## MATERIAL FOR THE TASK:
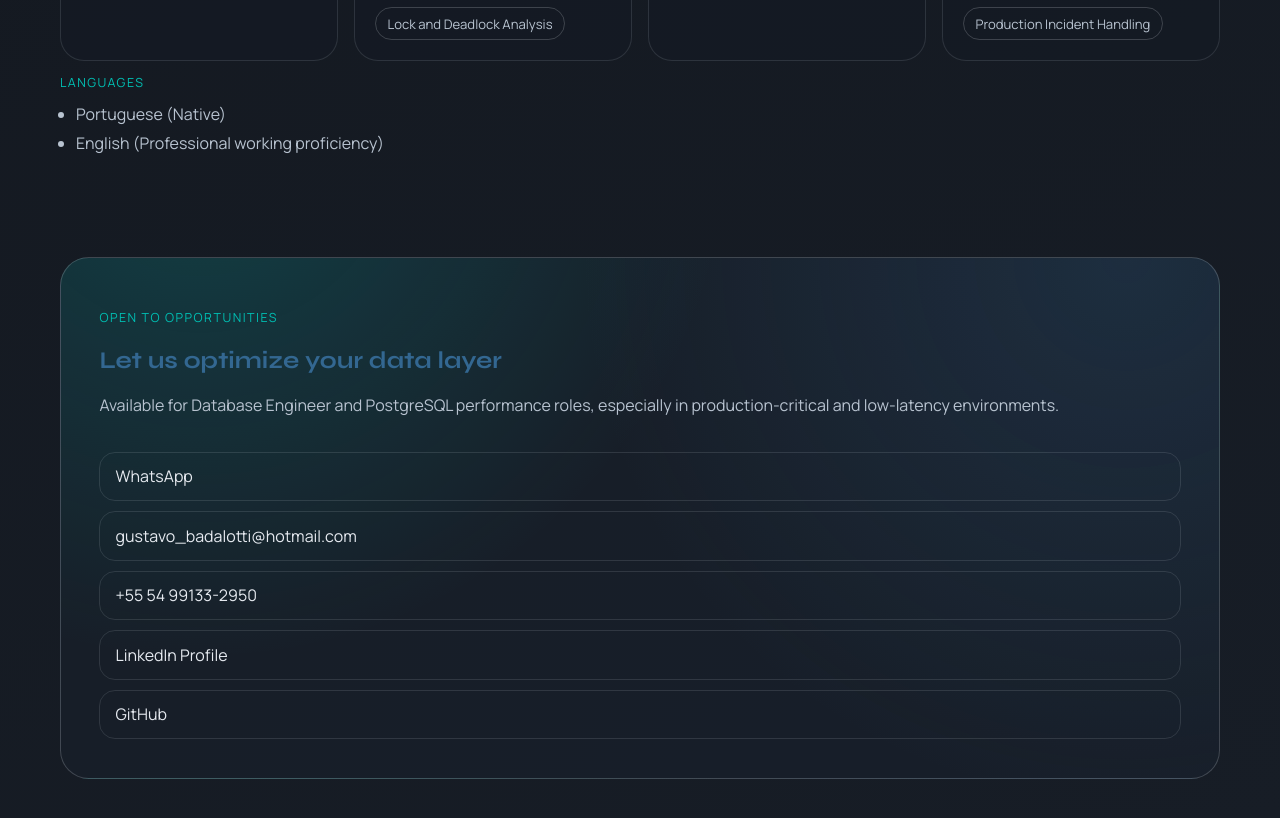
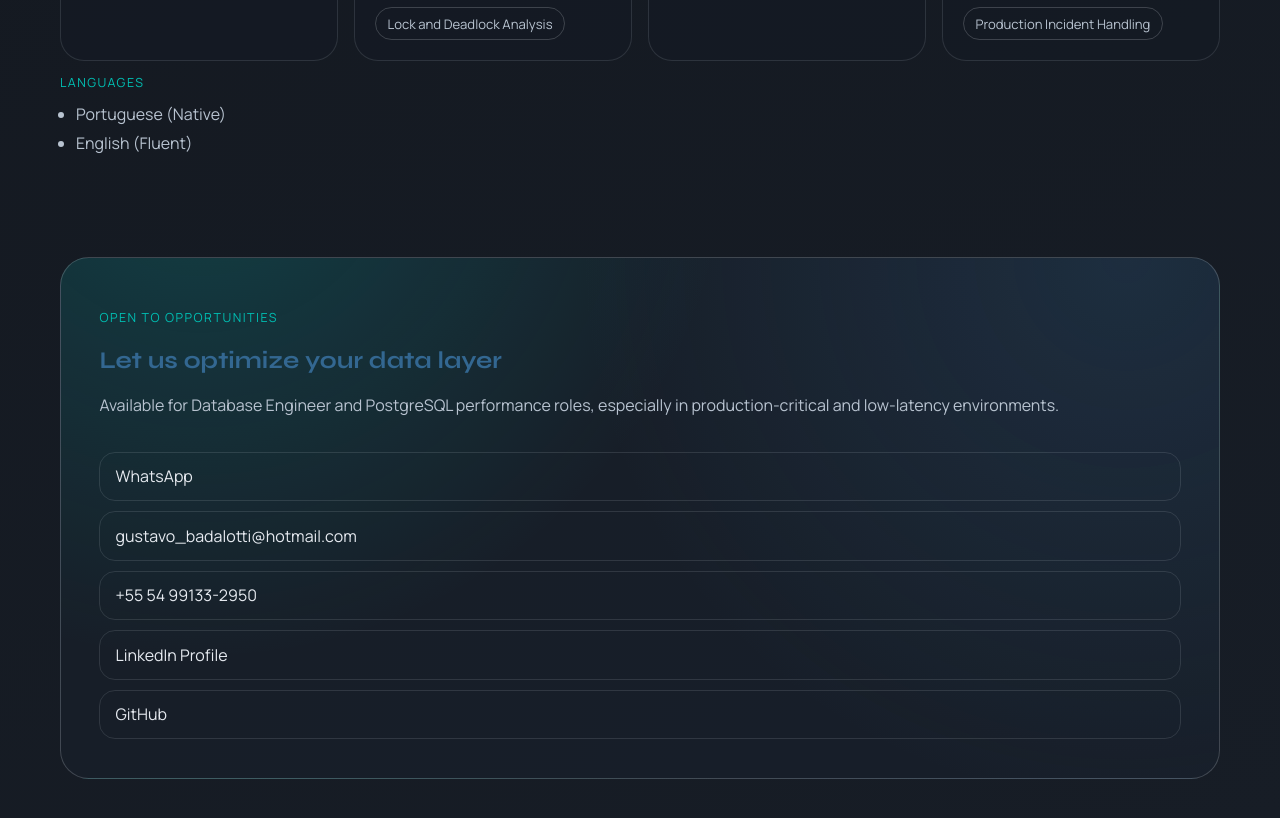
Before and after one commit to guztartas/gustavo-badalotti-portfolio, a Next.js app: page / in a window 1280 px wide. Shown: the part 4220-5038 px from the top of the page. Built offline with nearby package versions, Linux system fonts and the light colour scheme.

Commit message:
fixes on image

```diff
--- a/src/data/portfolio-data.ts
+++ b/src/data/portfolio-data.ts
@@ -397,10 +397,7 @@ export const portfolioDataByLocale: Record<Locale, PortfolioLocaleData> = {
         ],
       },
     ],
-    languages: [
-      'Portuguese (Native)',
-      'English (Professional working proficiency)',
-    ],
+    languages: ['Portuguese (Native)', 'English (Fluent)'],
     contacts: sharedContacts,
     labels: {
       navigation: {
@@ -546,7 +543,7 @@ export const portfolioDataByLocale: Record<Locale, PortfolioLocaleData> = {
         ],
       },
     ],
-    languages: ['Português (Nativo)', 'Inglês (Profissional)'],
+    languages: ['Português (Nativo)', 'Inglês (Fluente)'],
     contacts: sharedContacts,
     labels: {
       navigation: {
```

## WHAT THE TASK ASKS:
From the line containing "fixes on image" down to the last line of the material, each line is to be retyped exactly; no other lines belong in the answer.

## RESULT:
fixes on image

```diff
--- a/src/data/portfolio-data.ts
+++ b/src/data/portfolio-data.ts
@@ -397,10 +397,7 @@ export const portfolioDataByLocale: Record<Locale, PortfolioLocaleData> = {
         ],
       },
     ],
-    languages: [
-      'Portuguese (Native)',
-      'English (Professional working proficiency)',
-    ],
+    languages: ['Portuguese (Native)', 'English (Fluent)'],
     contacts: sharedContacts,
     labels: {
       navigation: {
@@ -546,7 +543,7 @@ export const portfolioDataByLocale: Record<Locale, PortfolioLocaleData> = {
         ],
       },
     ],
-    languages: ['Português (Nativo)', 'Inglês (Profissional)'],
+    languages: ['Português (Nativo)', 'Inglês (Fluente)'],
     contacts: sharedContacts,
     labels: {
       navigation: {
```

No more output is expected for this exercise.